SUPPLIED ENTRIES =>
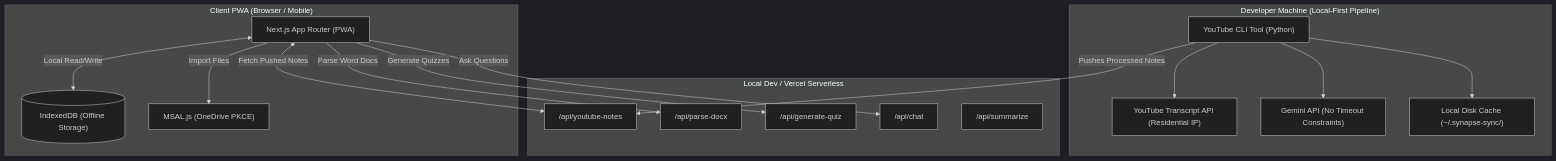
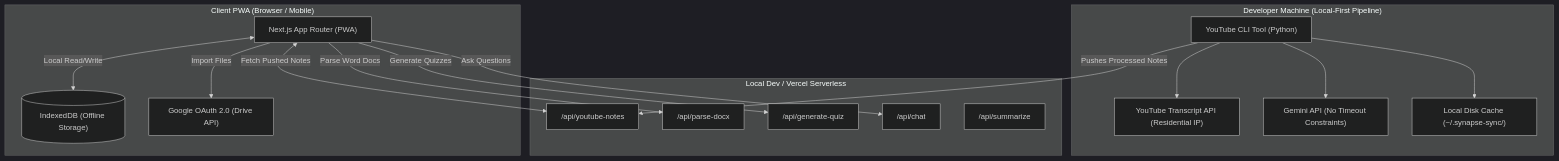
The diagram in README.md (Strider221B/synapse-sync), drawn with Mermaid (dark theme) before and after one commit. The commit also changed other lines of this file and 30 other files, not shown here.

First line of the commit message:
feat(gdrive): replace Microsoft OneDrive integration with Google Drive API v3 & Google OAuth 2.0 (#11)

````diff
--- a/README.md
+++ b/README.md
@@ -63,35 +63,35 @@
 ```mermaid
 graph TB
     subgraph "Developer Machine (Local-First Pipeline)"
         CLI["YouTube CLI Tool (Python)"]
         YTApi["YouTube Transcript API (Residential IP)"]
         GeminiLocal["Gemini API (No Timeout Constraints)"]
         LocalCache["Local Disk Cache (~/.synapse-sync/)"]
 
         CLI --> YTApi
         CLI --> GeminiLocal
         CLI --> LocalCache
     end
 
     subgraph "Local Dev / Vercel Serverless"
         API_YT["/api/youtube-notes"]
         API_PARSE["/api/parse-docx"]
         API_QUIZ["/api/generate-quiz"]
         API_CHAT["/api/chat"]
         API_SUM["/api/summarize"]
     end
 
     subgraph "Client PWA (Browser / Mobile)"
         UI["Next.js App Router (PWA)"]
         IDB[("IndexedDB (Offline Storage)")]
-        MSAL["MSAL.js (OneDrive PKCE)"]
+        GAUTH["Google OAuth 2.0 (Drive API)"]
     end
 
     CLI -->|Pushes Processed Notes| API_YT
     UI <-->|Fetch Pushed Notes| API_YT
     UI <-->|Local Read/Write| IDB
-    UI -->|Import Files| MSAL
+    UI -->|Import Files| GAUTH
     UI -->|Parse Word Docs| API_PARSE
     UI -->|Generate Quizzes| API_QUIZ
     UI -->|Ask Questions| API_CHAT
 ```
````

TASK GOAL => Pictures are to be left out, while the records are copied word for word.

ANSWER SPACE =>
The diagram in README.md (Strider221B/synapse-sync), drawn with Mermaid (dark theme) before and after one commit. The commit also changed other lines of this file and 30 other files, not shown here.

First line of the commit message:
feat(gdrive): replace Microsoft OneDrive integration with Google Drive API v3 & Google OAuth 2.0 (#11)

````diff
--- a/README.md
+++ b/README.md
@@ -63,35 +63,35 @@
 ```mermaid
 graph TB
     subgraph "Developer Machine (Local-First Pipeline)"
         CLI["YouTube CLI Tool (Python)"]
         YTApi["YouTube Transcript API (Residential IP)"]
         GeminiLocal["Gemini API (No Timeout Constraints)"]
         LocalCache["Local Disk Cache (~/.synapse-sync/)"]
 
         CLI --> YTApi
         CLI --> GeminiLocal
         CLI --> LocalCache
     end
 
     subgraph "Local Dev / Vercel Serverless"
         API_YT["/api/youtube-notes"]
         API_PARSE["/api/parse-docx"]
         API_QUIZ["/api/generate-quiz"]
         API_CHAT["/api/chat"]
         API_SUM["/api/summarize"]
     end
 
     subgraph "Client PWA (Browser / Mobile)"
         UI["Next.js App Router (PWA)"]
         IDB[("IndexedDB (Offline Storage)")]
-        MSAL["MSAL.js (OneDrive PKCE)"]
+        GAUTH["Google OAuth 2.0 (Drive API)"]
     end
 
     CLI -->|Pushes Processed Notes| API_YT
     UI <-->|Fetch Pushed Notes| API_YT
     UI <-->|Local Read/Write| IDB
-    UI -->|Import Files| MSAL
+    UI -->|Import Files| GAUTH
     UI -->|Parse Word Docs| API_PARSE
     UI -->|Generate Quizzes| API_QUIZ
     UI -->|Ask Questions| API_CHAT
 ```
````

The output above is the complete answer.